On Tuesday, March 15, 2022, the Sunshine Protection Bill of 2021 passed the Senate by a unanimous voice vote.
The bill would make Daylight Savings Time, which is currently in effect from March 13, 2022, to November 6, 2022, permanent.
Daylight Savings Time, or DST, is a clock shift one hour forward in the interest of longer days and a better use of sunlight.
Supporters of the Sunshine Protection Act claim it would bring brighter evenings, stimulate economic activity and encourage Americans to go outside.
However, the bill has its fair share of opposition, too, especially in Wisconsin, where the sun would not rise until after 8 a.m. about 80 days of the year under this new legislation.
Many have raised concerns on this point, saying that this would worsen driving conditions and cause more roadway accidents. It would force school kids to walk or catch a bus to school in the dark.
DST was initially implemented in part to lower energy usage, but findings by the Bureau of Economic Research indicate that it actually increases it by one percent.
Regardless, the bill does have some upsides.
It is estimated that teenagers lose around two and a half hours of sleep when the DST clock change occurs, which can increase mental health problems and cause the onset of SAD, seasonal affective disorder.
In addition, the American College of Cardiology states that there is a 25% increase in heart attacks on the Monday after DST goes into effect.
The American Academy of Neurology says that, in those 65 and older, there is a 20% increase in ischemic strokes in the two days following. By eliminating the clock change, advocates claim, we could improve upon the health of adults, teenagers and the elderly.

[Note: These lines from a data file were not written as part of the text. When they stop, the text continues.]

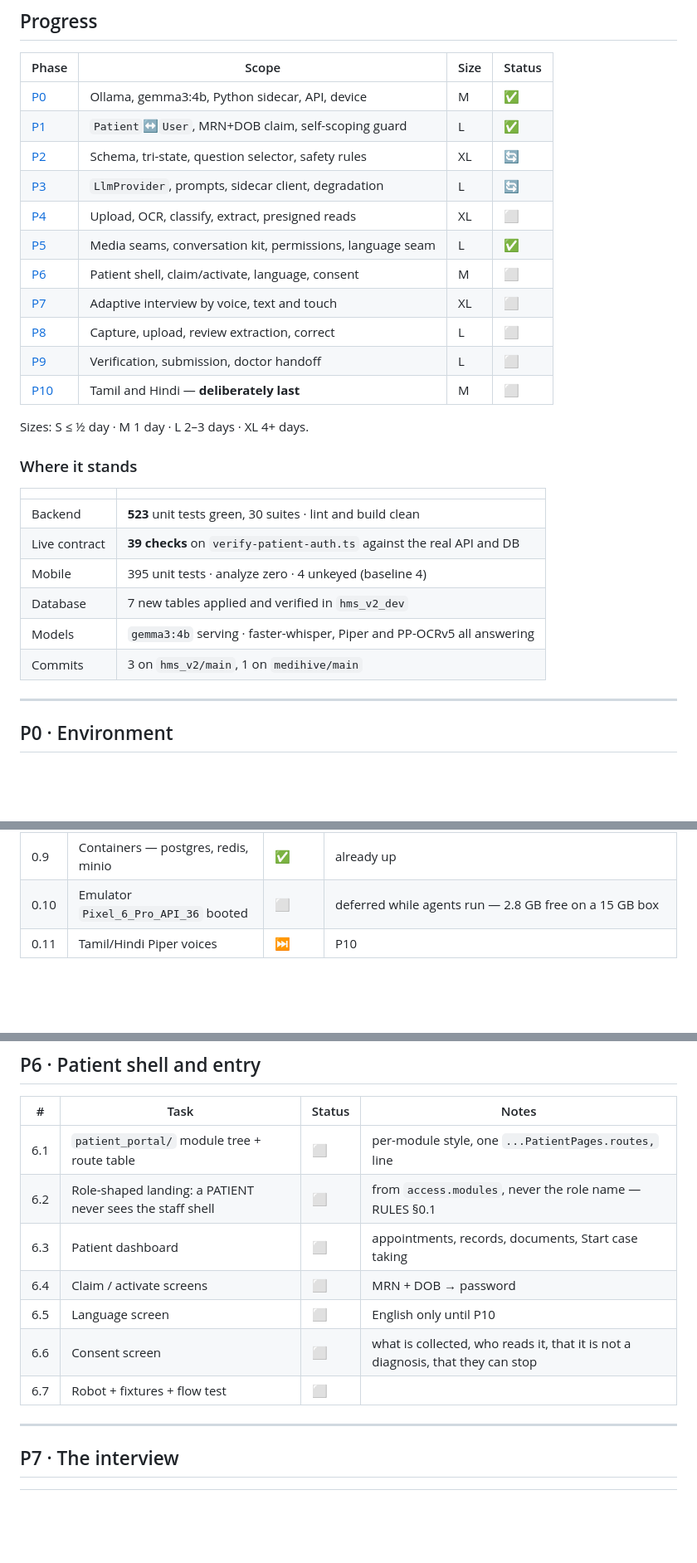
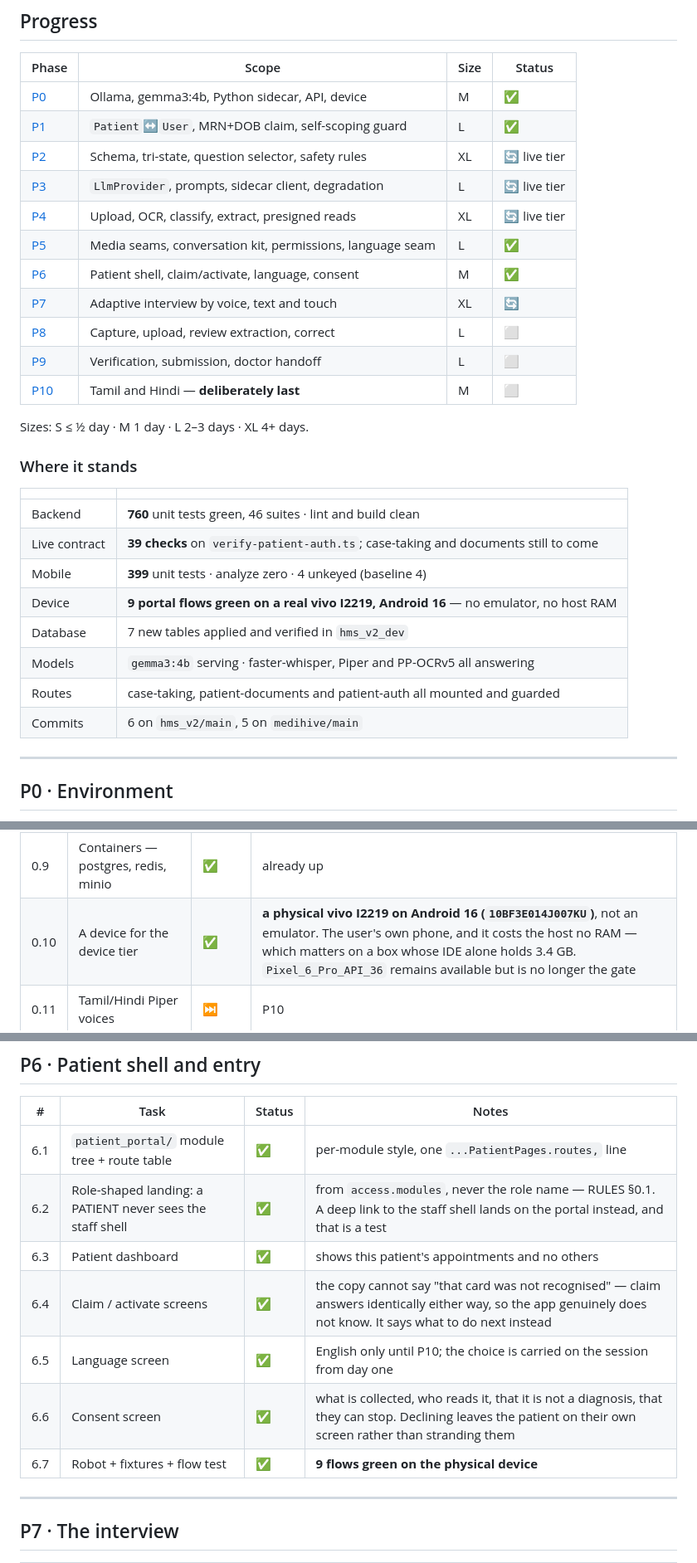
Before and after one commit to rajaguru2004/medihive, a Markdown page: docs/CASE_TAKING_TRACKER.md, 3 parts joined by grey strips. Shown at 83% size. GitHub-like rendering; blank space fills up the shorter version.

Commit message:
docs(tracker): P6 closes, and the five things the OOM round taught
The portal is done — nine flows green on a real phone rather than an emulator,
which is now the gate device: it costs the host no RAM, and this box was
OOM-killed once already running three agents, an emulator and a Gradle build at
the same time. The IDE alone holds 3.4 GB of fifteen.

Ledger entry 19 is the one worth reading. P5 added four native plugins and
nobody built an APK afterwards, so nobody noticed that every Android build had
been failing to configure since: `permission_handler_android` 14.1.0 calls a
Kotlin extension its own `plugins {}` block never applies. `flutter analyze`
cannot see it and the entire unit tier cannot see it, which is exactly how it
survived a green gate — the gate had no step that compiled for a device.

Also records that three suites reporting "failed" with zero failing tests meant
they had failed to *compile*, which is easy to misread as flakiness.

Backend 760 tests, mobile 399, both clean.

Co-Authored-By: Claude Opus 5 (1M context) <noreply@anthropic.com>

```diff
--- a/docs/CASE_TAKING_TRACKER.md
+++ b/docs/CASE_TAKING_TRACKER.md
@@ -36,12 +36,12 @@ Legend: ✅ done · 🔄 in progress · ⬜ not started · ⛔ blocked · ⏭ de
 |---|---|---|---|
 | [P0](#p0--environment) | Ollama, gemma3:4b, Python sidecar, API, device | M | ✅ |
 | [P1](#p1--patient-identity-and-self-login) | `Patient`↔`User`, MRN+DOB claim, self-scoping guard | L | ✅ |
-| [P2](#p2--case-taking-domain-and-engine) | Schema, tri-state, question selector, safety rules | XL | 🔄 |
-| [P3](#p3--ai-module-and-sidecar-wiring) | `LlmProvider`, prompts, sidecar client, degradation | L | 🔄 |
-| [P4](#p4--medical-document-intelligence) | Upload, OCR, classify, extract, presigned reads | XL | ⬜ |
+| [P2](#p2--case-taking-domain-and-engine) | Schema, tri-state, question selector, safety rules | XL | 🔄 live tier |
+| [P3](#p3--ai-module-and-sidecar-wiring) | `LlmProvider`, prompts, sidecar client, degradation | L | 🔄 live tier |
+| [P4](#p4--medical-document-intelligence) | Upload, OCR, classify, extract, presigned reads | XL | 🔄 live tier |
 | [P5](#p5--flutter-foundations) | Media seams, conversation kit, permissions, language seam | L | ✅ |
-| [P6](#p6--patient-shell-and-entry) | Patient shell, claim/activate, language, consent | M | ⬜ |
-| [P7](#p7--the-interview) | Adaptive interview by voice, text and touch | XL | ⬜ |
+| [P6](#p6--patient-shell-and-entry) | Patient shell, claim/activate, language, consent | M | ✅ |
+| [P7](#p7--the-interview) | Adaptive interview by voice, text and touch | XL | 🔄 |
 | [P8](#p8--documents-on-the-phone) | Capture, upload, review extraction, correct | L | ⬜ |
 | [P9](#p9--review-submit-handoff) | Verification, submission, doctor handoff | L | ⬜ |
 | [P10](#p10--languages) | Tamil and Hindi — **deliberately last** | M | ⬜ |
@@ -52,12 +52,14 @@ Sizes: S ≤ ½ day · M 1 day · L 2–3 days · XL 4+ days.
 
 | | |
 |---|---|
-| Backend | **523** unit tests green, 30 suites · lint and build clean |
-| Live contract | **39 checks** on `verify-patient-auth.ts` against the real API and DB |
-| Mobile | 395 unit tests · analyze zero · 4 unkeyed (baseline 4) |
+| Backend | **760** unit tests green, 46 suites · lint and build clean |
+| Live contract | **39 checks** on `verify-patient-auth.ts`; case-taking and documents still to come |
+| Mobile | **399** unit tests · analyze zero · 4 unkeyed (baseline 4) |
+| Device | **9 portal flows green on a real vivo I2219, Android 16** — no emulator, no host RAM |
 | Database | 7 new tables applied and verified in `hms_v2_dev` |
 | Models | `gemma3:4b` serving · faster-whisper, Piper and PP-OCRv5 all answering |
-| Commits | 3 on `hms_v2/main`, 1 on `medihive/main` |
+| Routes | case-taking, patient-documents and patient-auth all mounted and guarded |
+| Commits | 6 on `hms_v2/main`, 5 on `medihive/main` |
 
 ---
 
@@ -76,7 +78,7 @@ Nothing downstream can be verified until the models actually answer.
 | 0.7 | TTS — Piper + `en_US-lessac-medium` | ✅ | real WAV round-trip, 16-bit mono 22050 Hz |
 | 0.8 | Backend running against local Postgres | ✅ | startup log confirmed `localhost:5432/hms_v2_dev` before anything destructive ran |
 | 0.9 | Containers — postgres, redis, minio | ✅ | already up |
-| 0.10 | Emulator `Pixel_6_Pro_API_36` booted | ⬜ | deferred while agents run — 2.8 GB free on a 15 GB box |
+| 0.10 | A device for the device tier | ✅ | **a physical vivo I2219 on Android 16 (`10BF3E014J007KU`)**, not an emulator. The user's own phone, and it costs the host no RAM — which matters on a box whose IDE alone holds 3.4 GB. `Pixel_6_Pro_API_36` remains available but is no longer the gate |
 | 0.11 | Tamil/Hindi Piper voices | ⏭ | P10 |
 
 ### Measured on this box, 2026-09-14
@@ -202,13 +204,13 @@ patient-scoped was enforceable.
 
 | # | Task | Status | Notes |
 |---|---|---|---|
-| 6.1 | `patient_portal/` module tree + route table | ⬜ | per-module style, one `...PatientPages.routes,` line |
-| 6.2 | Role-shaped landing: a PATIENT never sees the staff shell | ⬜ | from `access.modules`, never the role name — RULES §0.1 |
-| 6.3 | Patient dashboard | ⬜ | appointments, records, documents, Start case taking |
-| 6.4 | Claim / activate screens | ⬜ | MRN + DOB → password |
-| 6.5 | Language screen | ⬜ | English only until P10 |
-| 6.6 | Consent screen | ⬜ | what is collected, who reads it, that it is not a diagnosis, that they can stop |
-| 6.7 | Robot + fixtures + flow test | ⬜ | |
+| 6.1 | `patient_portal/` module tree + route table | ✅ | per-module style, one `...PatientPages.routes,` line |
+| 6.2 | Role-shaped landing: a PATIENT never sees the staff shell | ✅ | from `access.modules`, never the role name — RULES §0.1. A deep link to the staff shell lands on the portal instead, and that is a test |
+| 6.3 | Patient dashboard | ✅ | shows this patient's appointments and no others |
+| 6.4 | Claim / activate screens | ✅ | the copy cannot say "that card was not recognised" — claim answers identically either way, so the app genuinely does not know. It says what to do next instead |
+| 6.5 | Language screen | ✅ | English only until P10; the choice is carried on the session from day one |
+| 6.6 | Consent screen | ✅ | what is collected, who reads it, that it is not a diagnosis, that they can stop. Declining leaves the patient on their own screen rather than stranding them |
+| 6.7 | Robot + fixtures + flow test | ✅ | **9 flows green on the physical device** |
 
 ---
 
```
Also changed, not shown: other parts of docs/CASE_TAKING_TRACKER.md (+5 -0 lines).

But that argument is countered by the other medical experts who state that DST creates Circadian misalignment, as well as cortisol and melatonin disruptions that create a mismatch in timing between our biological rhythms and the outside world.
Teenagers and adolescents, in particular, have a delay in the brain’s natural signal that helps them fall asleep, which is worsened by extended evening light of daylight saving time.
Standard time is better aligned to the timing of our daily work, school or sleep routines, some say.
“It most closely approximates natural light, with the sun directly overhead at or near noon,” says Vanderbilt University neurology professor Beth Ann Marlow.
Over the last four years, 18 states have passed laws in favor of a year-round time system; however, they would need Congress’ approval to be enacted.
It is important to think critically about this and every bill; it would still need to pass the House and be signed by President Joe Biden to become law, but it has caused many to re-evaluate the current system of time.
This article originally appeared in The Tritonian.